Sanders’ record over the past five years includes five Trues, four Mostly Trues, fourHalf Trues, one Mostly False, four Falses and zero Pants on Fires.

Turn to Lauren Carroll's story from PolitiFact to learn more about Sanders. PolitiFact also has Truth-O-Meter files for other presidential hopefuls including Sen. Marco Rubio and former Gov. Jeb Bush.

Jeff Clemens rejects congressional run because 'Tally is so entertaining lately'

Here's the release from Sen. Jeff Clemens, announcing he will not run for Congress, in the district opening up by U.S. Rep. Patrick Murphy's run for U.S. Senate. It's worth the read:

Today, State Senator Jeff Clemens (D-Lake Worth) announced that he will remain focused on his re-election to Senate District 27, eschewing a run for the open Congressional seat in Florida District 18. 

“Why would I run for Congress, when Tallahassee has become so entertaining lately?” asked Clemens, who has been mentioned as a future Minority Leader candidate in the Senate. “Besides, I have a tremendous amount of confidence that we’ll have a fantastic candidate who will keep that seat in Democratic hands.” 

Clemens, who while in the House was named by Florida Trend magazine as one of the three most promising rookie lawmakers (interestingly, with Rep. Richard Corcoran, R-Happy, and Matt Gaetz R-Bashful), represents a solidly Democratic district in central Palm Beach County that includes West Palm Beach, Riviera Beach, Lake Worth and Palm Beach, amongst others. 

He has made his mark in the legislature as a proponent of reforming the criminal justice system, expanding voting rights, protecting the middle class and allowing terminally ill people to get really high.
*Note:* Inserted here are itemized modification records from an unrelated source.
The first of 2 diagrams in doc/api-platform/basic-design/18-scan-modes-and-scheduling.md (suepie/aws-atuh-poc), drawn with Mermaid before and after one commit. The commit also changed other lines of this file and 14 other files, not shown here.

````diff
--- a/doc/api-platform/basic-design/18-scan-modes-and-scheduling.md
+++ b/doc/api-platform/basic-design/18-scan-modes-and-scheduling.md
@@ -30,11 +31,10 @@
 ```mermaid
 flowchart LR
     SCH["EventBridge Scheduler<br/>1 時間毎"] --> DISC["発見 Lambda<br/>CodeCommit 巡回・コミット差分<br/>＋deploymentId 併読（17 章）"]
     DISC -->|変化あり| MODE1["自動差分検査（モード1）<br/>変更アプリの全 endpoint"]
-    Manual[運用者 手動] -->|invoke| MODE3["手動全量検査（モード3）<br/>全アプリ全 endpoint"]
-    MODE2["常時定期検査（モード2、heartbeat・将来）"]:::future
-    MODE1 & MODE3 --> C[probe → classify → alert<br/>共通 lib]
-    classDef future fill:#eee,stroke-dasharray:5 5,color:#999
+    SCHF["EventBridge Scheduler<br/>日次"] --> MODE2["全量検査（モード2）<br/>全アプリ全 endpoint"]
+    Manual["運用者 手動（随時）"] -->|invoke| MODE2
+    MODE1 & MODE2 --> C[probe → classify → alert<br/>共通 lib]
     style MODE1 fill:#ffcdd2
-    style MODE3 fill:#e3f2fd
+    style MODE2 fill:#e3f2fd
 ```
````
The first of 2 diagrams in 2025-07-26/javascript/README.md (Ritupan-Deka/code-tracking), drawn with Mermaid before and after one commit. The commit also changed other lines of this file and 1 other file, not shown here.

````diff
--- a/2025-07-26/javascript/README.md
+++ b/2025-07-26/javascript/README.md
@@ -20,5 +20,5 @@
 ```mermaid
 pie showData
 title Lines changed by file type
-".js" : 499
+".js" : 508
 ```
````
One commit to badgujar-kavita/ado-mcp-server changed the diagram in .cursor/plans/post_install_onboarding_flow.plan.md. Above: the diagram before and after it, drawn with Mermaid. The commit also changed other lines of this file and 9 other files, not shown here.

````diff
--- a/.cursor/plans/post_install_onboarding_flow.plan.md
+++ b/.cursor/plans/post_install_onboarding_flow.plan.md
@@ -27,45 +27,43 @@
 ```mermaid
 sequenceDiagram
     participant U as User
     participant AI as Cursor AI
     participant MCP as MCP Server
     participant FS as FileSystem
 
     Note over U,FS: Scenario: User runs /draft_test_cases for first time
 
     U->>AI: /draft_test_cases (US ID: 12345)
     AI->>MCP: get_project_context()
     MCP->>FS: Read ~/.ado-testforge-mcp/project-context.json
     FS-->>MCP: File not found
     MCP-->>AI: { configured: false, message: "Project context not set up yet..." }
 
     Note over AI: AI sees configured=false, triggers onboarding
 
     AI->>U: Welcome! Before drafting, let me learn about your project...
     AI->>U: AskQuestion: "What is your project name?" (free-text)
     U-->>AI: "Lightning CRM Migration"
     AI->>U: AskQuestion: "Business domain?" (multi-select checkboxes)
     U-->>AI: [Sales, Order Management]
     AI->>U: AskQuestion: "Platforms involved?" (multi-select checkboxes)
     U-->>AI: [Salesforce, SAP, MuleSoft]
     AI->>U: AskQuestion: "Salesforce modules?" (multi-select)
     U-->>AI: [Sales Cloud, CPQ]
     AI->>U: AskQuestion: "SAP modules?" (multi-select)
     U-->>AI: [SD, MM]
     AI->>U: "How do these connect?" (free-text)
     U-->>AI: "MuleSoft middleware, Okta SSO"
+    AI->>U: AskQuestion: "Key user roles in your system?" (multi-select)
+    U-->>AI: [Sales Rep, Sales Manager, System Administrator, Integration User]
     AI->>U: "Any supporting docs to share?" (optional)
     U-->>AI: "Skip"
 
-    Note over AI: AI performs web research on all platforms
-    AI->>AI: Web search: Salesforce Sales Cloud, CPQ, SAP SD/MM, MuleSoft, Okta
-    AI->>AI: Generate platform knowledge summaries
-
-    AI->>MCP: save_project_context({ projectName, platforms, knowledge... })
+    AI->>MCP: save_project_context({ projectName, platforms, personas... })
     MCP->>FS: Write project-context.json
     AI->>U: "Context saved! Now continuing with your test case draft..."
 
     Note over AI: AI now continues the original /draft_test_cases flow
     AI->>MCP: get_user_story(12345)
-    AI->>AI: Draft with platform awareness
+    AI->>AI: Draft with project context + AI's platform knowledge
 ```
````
This year, Clemens’ legislative success extended to the passage of his bills regulating sober homes and creating an online voter registration system, not to mention an appearance on The Daily Show when he tried to coerce a state employee into saying the words “climate change.” 

“I still have a lot of things I want to accomplish in Tallahassee, and I’m hoping that some of them will involve getting more people to be afraid of words,” Clemens said. “Oh, and climate change. It would be good for them to fear actual climate change, too.” 

Thursday: Five Things to Watch in Tallahassee

This should be Day 59 of the 2015 legislative session. Ordinarily, lobbyists and lawmakers and activists would be scrambling to get their bills passed and their projects funded in the waning hours of session. But this year? Crickets.